[Opening SOURCE MATERIAL section]

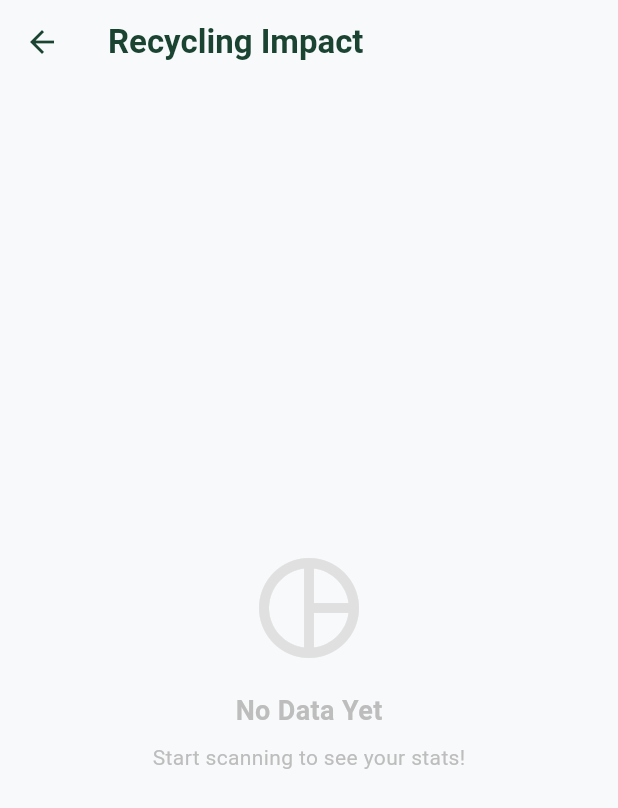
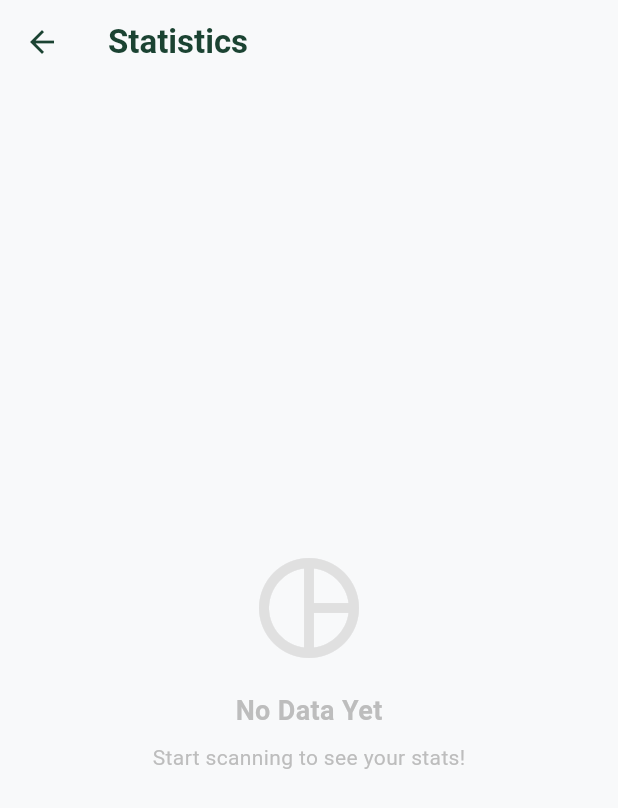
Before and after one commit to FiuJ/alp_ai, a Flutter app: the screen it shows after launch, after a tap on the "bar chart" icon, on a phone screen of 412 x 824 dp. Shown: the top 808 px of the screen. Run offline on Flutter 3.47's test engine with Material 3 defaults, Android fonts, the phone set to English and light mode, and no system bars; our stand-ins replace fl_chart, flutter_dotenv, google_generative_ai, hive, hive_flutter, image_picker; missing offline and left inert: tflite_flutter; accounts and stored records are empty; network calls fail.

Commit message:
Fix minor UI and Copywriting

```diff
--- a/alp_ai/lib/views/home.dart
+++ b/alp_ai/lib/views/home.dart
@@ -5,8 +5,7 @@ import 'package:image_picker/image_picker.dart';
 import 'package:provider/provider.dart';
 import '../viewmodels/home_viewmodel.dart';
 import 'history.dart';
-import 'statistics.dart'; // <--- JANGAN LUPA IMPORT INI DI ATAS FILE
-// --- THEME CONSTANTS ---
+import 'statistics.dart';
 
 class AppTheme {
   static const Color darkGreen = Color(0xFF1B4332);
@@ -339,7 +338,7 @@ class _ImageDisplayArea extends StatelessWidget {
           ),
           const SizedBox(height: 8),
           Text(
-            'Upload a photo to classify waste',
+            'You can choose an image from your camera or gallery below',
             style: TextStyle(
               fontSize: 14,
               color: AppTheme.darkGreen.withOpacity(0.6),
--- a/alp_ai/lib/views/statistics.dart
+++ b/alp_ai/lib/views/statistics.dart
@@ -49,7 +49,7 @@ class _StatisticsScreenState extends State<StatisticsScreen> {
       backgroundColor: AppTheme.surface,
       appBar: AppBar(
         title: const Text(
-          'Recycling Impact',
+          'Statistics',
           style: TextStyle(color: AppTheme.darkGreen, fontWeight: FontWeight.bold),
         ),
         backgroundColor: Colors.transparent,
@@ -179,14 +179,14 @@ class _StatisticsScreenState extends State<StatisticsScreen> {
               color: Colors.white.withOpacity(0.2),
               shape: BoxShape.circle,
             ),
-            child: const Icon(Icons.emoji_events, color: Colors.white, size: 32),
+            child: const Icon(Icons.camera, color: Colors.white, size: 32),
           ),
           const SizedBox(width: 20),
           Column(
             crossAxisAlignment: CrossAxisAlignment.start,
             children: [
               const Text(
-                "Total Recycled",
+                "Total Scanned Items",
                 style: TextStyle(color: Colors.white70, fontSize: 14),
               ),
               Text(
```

[Closing SOURCE MATERIAL section]

_WHAT TO DO:_ Select the lines in this material that hold the word "package", leaving none out.

_SOLUTION FOR THIS EXERCISE:_
@@ -5,8 +5,7 @@ import 'package:image_picker/image_picker.dart';
 import 'package:provider/provider.dart';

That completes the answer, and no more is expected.